→ **Your goal**: Pull every line with "search" from the data below and copy it.

Stored records
******************************
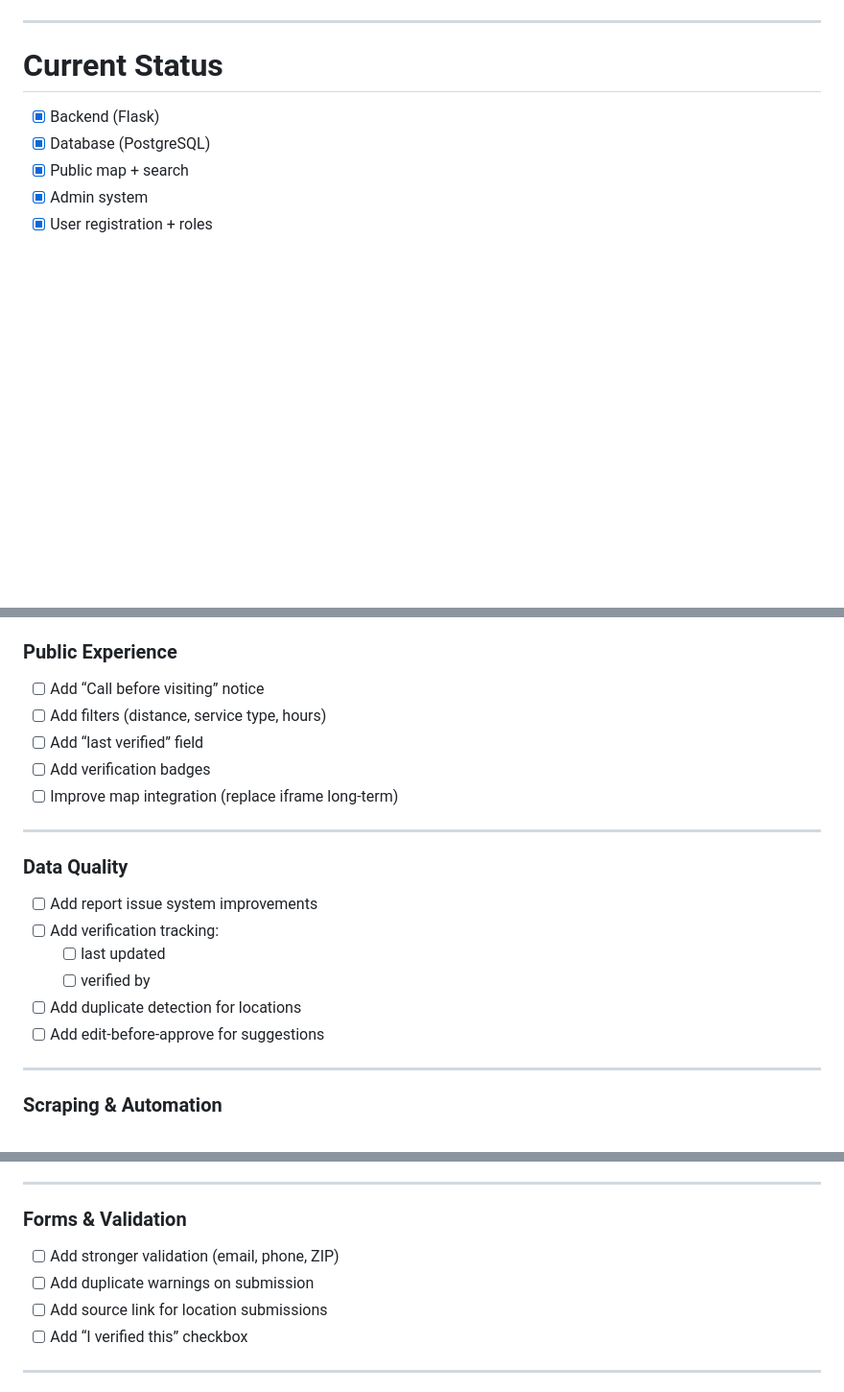
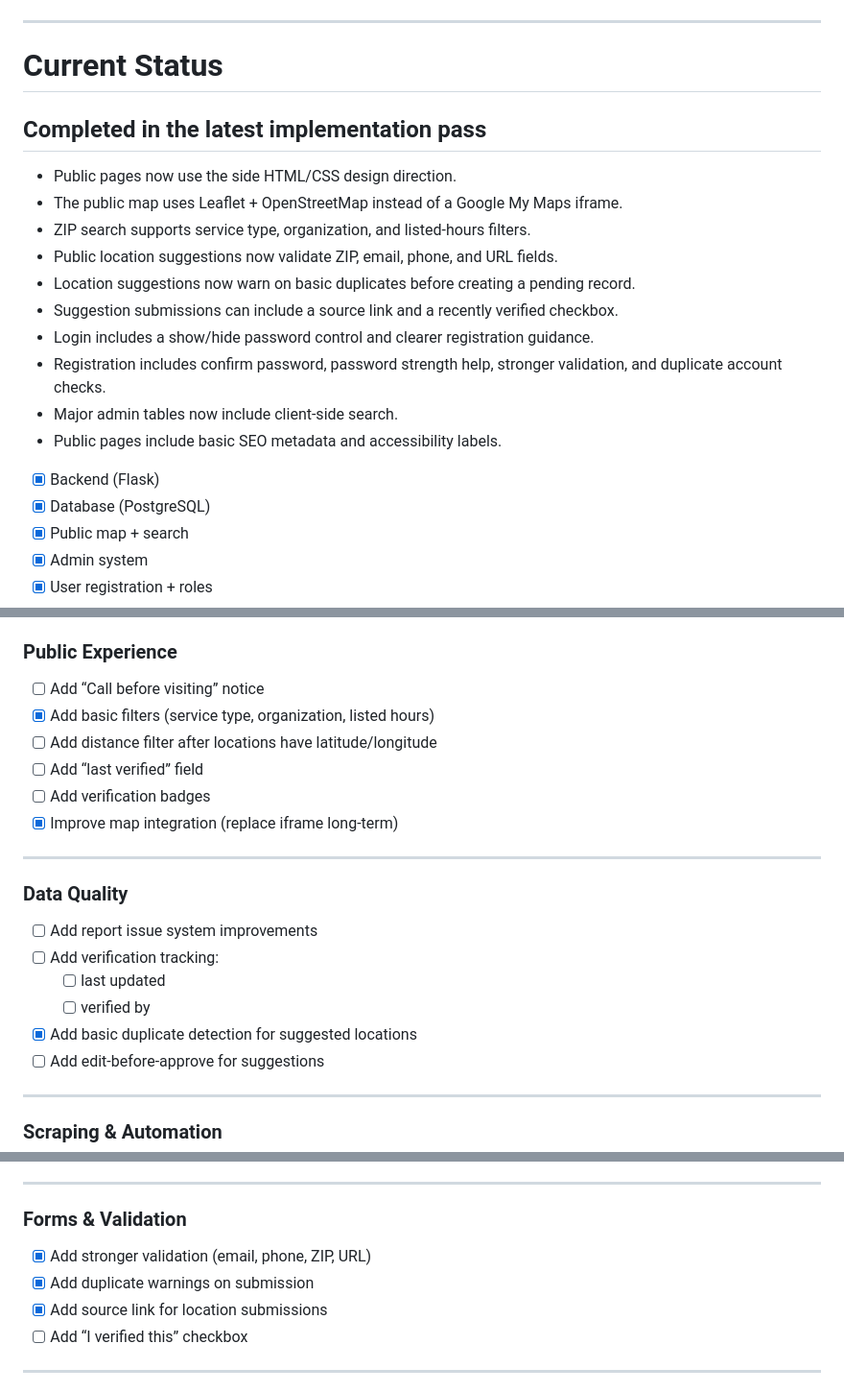
Before and after one commit to fna106/FreeFoodMap, a Markdown page: README.md, 3 parts joined by grey strips. Shown at 96% size. Drawn GitHub-style; blank space fills up the shorter version.

```diff
--- a/README.md
+++ b/README.md
@@ -172,6 +173,18 @@ Appear when users search:
 
 # Current Status
 
+## Completed in the latest implementation pass
+- Public pages now use the side HTML/CSS design direction.
+- The public map uses Leaflet + OpenStreetMap instead of a Google My Maps iframe.
+- ZIP search supports service type, organization, and listed-hours filters.
+- Public location suggestions now validate ZIP, email, phone, and URL fields.
+- Location suggestions now warn on basic duplicates before creating a pending record.
+- Suggestion submissions can include a source link and a recently verified checkbox.
+- Login includes a show/hide password control and clearer registration guidance.
+- Registration includes confirm password, password strength help, stronger validation, and duplicate account checks.
+- Major admin tables now include client-side search.
+- Public pages include basic SEO metadata and accessibility labels.
+
 - [X] Backend (Flask)
 - [X] Database (PostgreSQL)
 - [X] Public map + search
@@ -194,10 +207,11 @@ Appear when users search:
 
 ### Public Experience
 - [ ] Add “Call before visiting” notice
-- [ ] Add filters (distance, service type, hours)
+- [X] Add basic filters (service type, organization, listed hours)
+- [ ] Add distance filter after locations have latitude/longitude
 - [ ] Add “last verified” field
 - [ ] Add verification badges
-- [ ] Improve map integration (replace iframe long-term)
+- [X] Improve map integration (replace iframe long-term)
 
 ---
 
@@ -206,7 +220,7 @@ Appear when users search:
 - [ ] Add verification tracking:
   - [ ] last updated
   - [ ] verified by
-- [ ] Add duplicate detection for locations
+- [X] Add basic duplicate detection for suggested locations
 - [ ] Add edit-before-approve for suggestions
 
 ---
@@ -255,9 +269,9 @@ Appear when users search:
 ---
 
 ### Forms & Validation
-- [ ] Add stronger validation (email, phone, ZIP)
-- [ ] Add duplicate warnings on submission
-- [ ] Add source link for location submissions
+- [X] Add stronger validation (email, phone, ZIP, URL)
+- [X] Add duplicate warnings on submission
+- [X] Add source link for location submissions
 - [ ] Add “I verified this” checkbox
 
 ---
```
Also changed, not shown: other parts of README.md (+5 -4 lines).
******************************
→ **Answer area**:
@@ -172,6 +173,18 @@ Appear when users search:
+- ZIP search supports service type, organization, and listed-hours filters.
+- Major admin tables now include client-side search.
 - [X] Public map + search
@@ -194,10 +207,11 @@ Appear when users search:
@@ -206,7 +220,7 @@ Appear when users search:
@@ -255,9 +269,9 @@ Appear when users search:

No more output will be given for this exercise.